Yu-Gi-What? Blue eyes white dragon, Red eyes black dragon and Gemini elf. While these may sound like the names of mythical creatures starring in a fairy tale spun by the Brothers Grimm, these three characters represent a fraction of beings in the cult-like craze sweeping over young boys ages 6 to 11. The import cartoon series Yu-Gi-Oh!is based on the trading card and dueling game adventures of a young boy who shares his name with the show’s title.
Gracing the silver screen in its first feature movie and airing on cable stations several times a day, Yu-Gi-Oh!has burst into the lives and minds of nearly every male adolescent in the country. As one of the many parents who finds this game confusing, understanding its appeal is practically impossible. As if finding cards in the washing machine and under the sofa cushions isn’t frustrating enough, trying to keep the hundreds of monsters straight is virtually impossible – that is, if you’re over the age of 12.

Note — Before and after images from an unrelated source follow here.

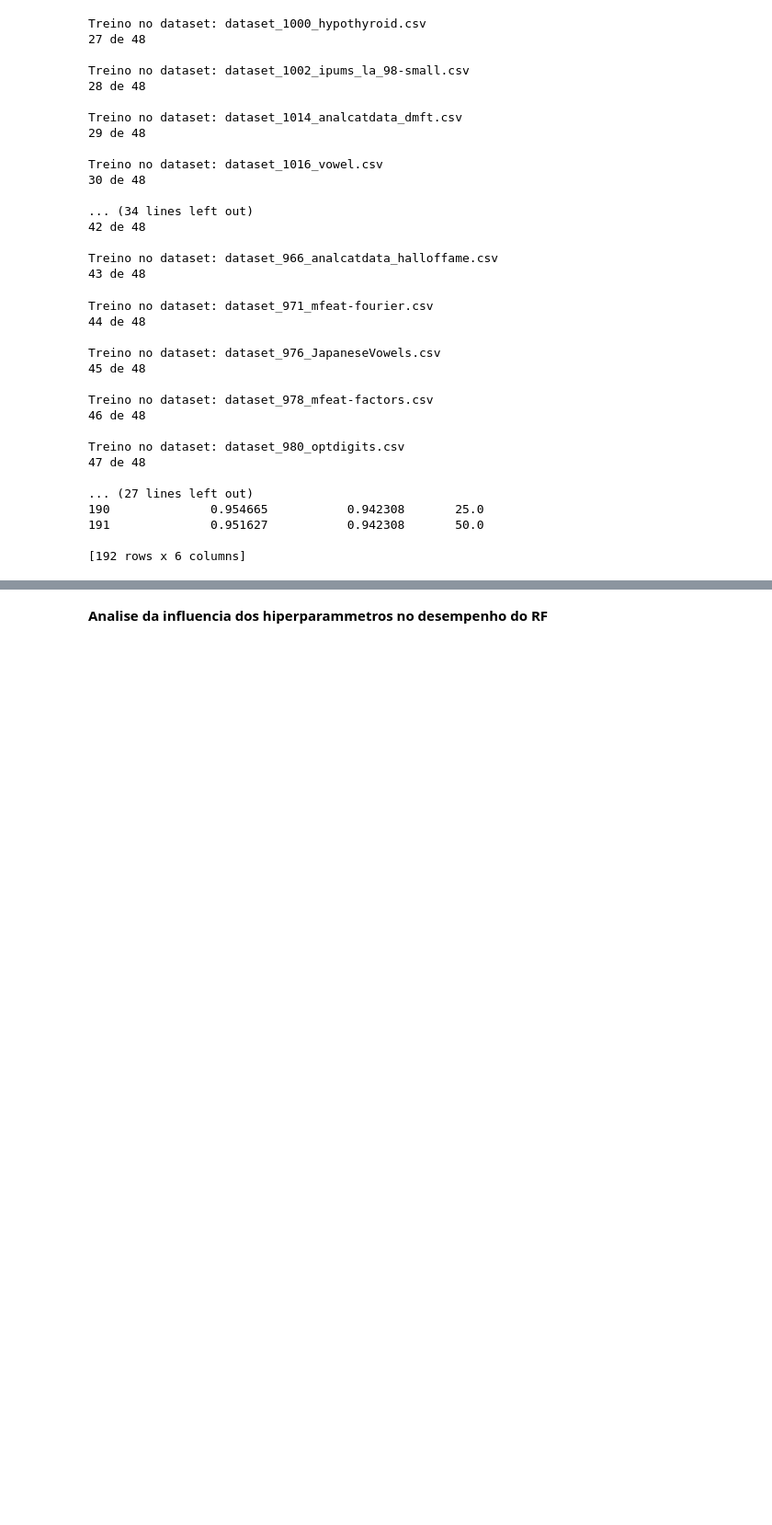
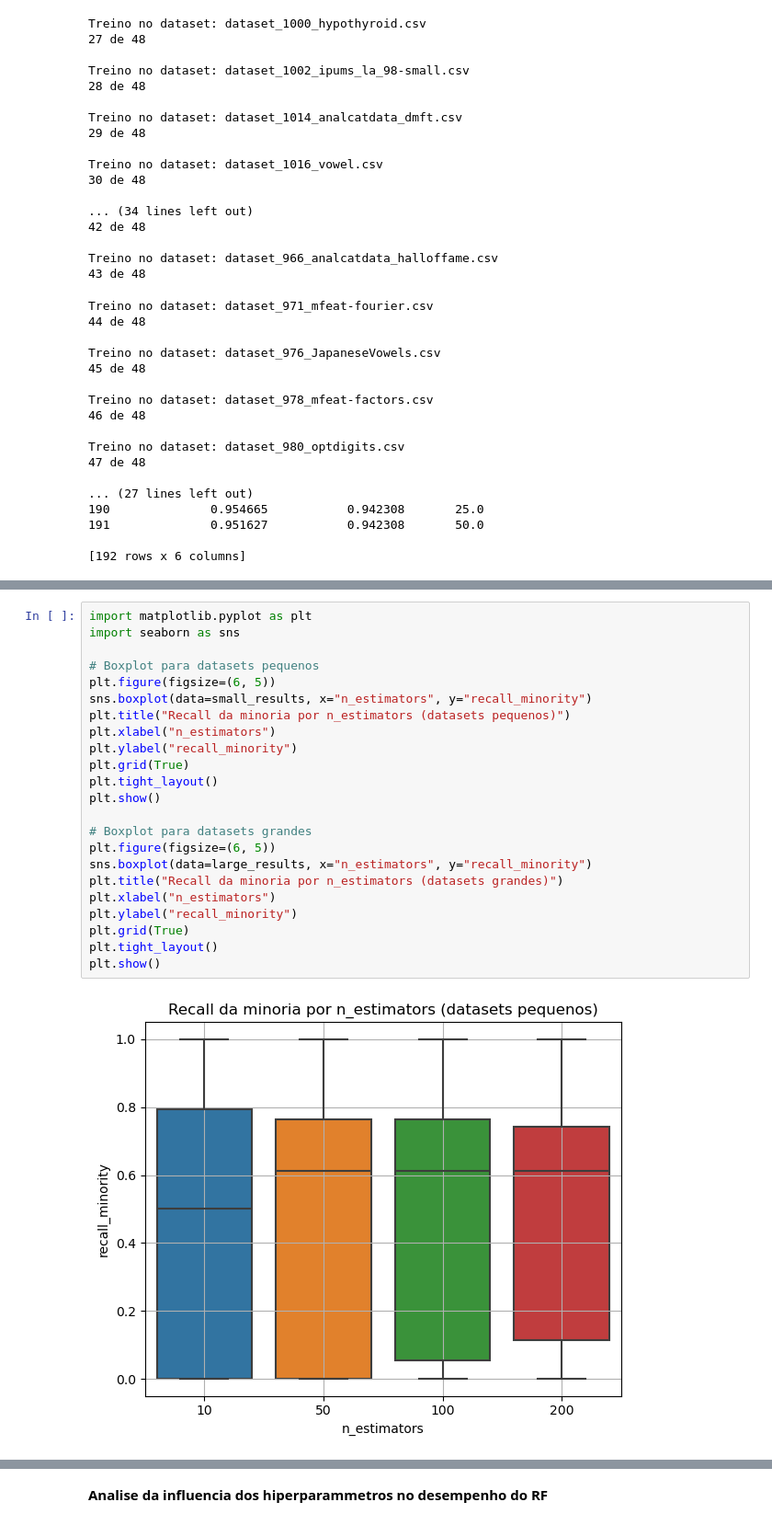
Before and after one commit to simao-g/RandomForest_v2, a Jupyter notebook: tt2.ipynb, the cells around one changed output, grey strips where cells are left out. Shown: that part at 92% size. Saved outputs shown, nothing was run; the diff lists cells and outputs as text; blank space fills up the shorter version.

```diff
--- a/tt2.ipynb
+++ b/tt2.ipynb
@@ -322,0 +505,25 @@ sns.boxplot(data=resultados_df, x="max_depth", y="recall_minority")
+# %%
+import matplotlib.pyplot as plt
+import seaborn as sns
+
+# Boxplot para datasets pequenos
+plt.figure(figsize=(6, 5))
+sns.boxplot(data=small_results, x="n_estimators", y="recall_minority")
+plt.title("Recall da minoria por n_estimators (datasets pequenos)")
+plt.xlabel("n_estimators")
+plt.ylabel("recall_minority")
+plt.grid(True)
+plt.tight_layout()
+plt.show()
+
+# Boxplot para datasets grandes
+plt.figure(figsize=(6, 5))
+sns.boxplot(data=large_results, x="n_estimators", y="recall_minority")
+plt.title("Recall da minoria por n_estimators (datasets grandes)")
+plt.xlabel("n_estimators")
+plt.ylabel("recall_minority")
+plt.grid(True)
+plt.tight_layout()
+plt.show()
+# %% [output]
+[figure, added]
```
Also changed, not shown: parts of 9 cells of this notebook, 3 other files.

The average cost to purchase a package of nine cards is $4.97 plus tax. The average number of cards required to hold your own in a duel is approximately 40. That equates to a lot of trash cans being emptied and lawns being mowed by children in search of allowance advances. Despite the cost to acquire cards and the desperate search to locate “rare” and “ultra-rare” monsters, kids spend hours fixating on this enterprise.
What are the effects of children spending countless hours strategizing how to be the ultimate duel master and where to find the strongest cards? The facts may be even more surprising than the game’s appeal itself.
How Are Schools Dealing With Duels?
Woods Creek Elementary School Principal Betsy Les has deemed her class rooms “no dueling zones.” The distraction of kids wanting to trade cards or share strategies impedes their ability to focus on the subject matter presented in the classroom, she says. While using their imagination is obviously encouraged in school, the concept of promoting a dueling or battling atmosphere is definitely not.
Coupled with the competitive nature of negotiating for the best cards and the exclusivity of some levels of duels, schools nationwide are enforcing a moratorium on Yu-Gi-Oh!cards and duels. Debby Olson’s 9-year-old son, Eric, was devastated when his fourth grade teacher confiscated some of his prized cards on the playground. “I wish they would have sent home a note explaining the cards weren’t allowed on school property,” Olson says. “I completely support their policies but also expect them to be clearly stated to parents.”
Not seeing the game as anything more than a passing phase, Olson shares the feeling of many parents: Yu-Gi-Oh is a harmless game that promotes friendships and keeps kids occupied. When weighing the possibilities of gangs, drugs, alcohol and other destructive behavior, playing this game for hours on end with a group of buddies seems a likely option for parents.
Fosters Friendships or Segregates Peers?
Zack Tubbs, an extended care worker for elementary school children, finds the game’s appeal helpful. “You see kids huddled together who may never even notice each other if it wasn’t for their shared interest in this,” he says.
The camaraderie forged among peers of eclectic backgrounds and interests exposes children to diversity. A shy child gains self-esteem when a peer praises his dueling ability, and children struggling with social anxiety find themselves comforted among a group of kids trading the cards.
Prone to playing baseball and hunting for worms, 9-year-old Kelly Ryan has seen the exact opposite result of this craze. “That’s all my friends want to do,” he says. “We used to ride bikes and play tag; now all the boys want to play is Yu-Gi-Oh!“
AlthoughYu-Gi-Oh!is wildly popular, it does seem to appeal far more to the imaginations and interest of boys than girls. Perhaps it’s the call-to-arms lure of dueling or because it stimulates their imaginative abilities to transport into the mindset of the monsters as they play each card.
What Can Kids Learn?
Surprisingly, there are some positive lessons to be learned. The art of negotiating a trade for cards and the complex strategies required to be successful assist the development of many social skills. Keeping track of the defense, attack and life points of everyone on the playing field provides a challenging math game, as much as a trading card game.
Mike and Sheila Splitts’ son, Tyler, races home every day in order to trade and duel with his friends. “It’s a harmless game that’s really helped teach him the correlation between earning privileges and working toward a goal,” says Splitts.
Jeanne Grzelka, the mother of Tyler’s best friend and dueling pal, agrees. “They never argue about doing homework or taking a shower,” she says. “He knows that if he wants to play, he has to fulfill his responsibilities first.”
Families like the Olsons and Splitts all agree that setting boundaries and limits is important. “Talk to your school’s administration before there’s a problem,” says Olson. You may not realize your child could face discipline – up to suspension – for having the cards on the premises.
Taking a moment to reflect on the fads and trends of our childhood, our younger generation’s obsession with Yu-Gi-Oh! is comparable to the hours we once spent with tinker toys, Barbie and playing Twister. Hopefully our children will be left with the equally warm memories of time spent playing with good friends. Learning the strongest monster – in defense mode, of course – helps us all transport to a period when we were carefree and without time limitations.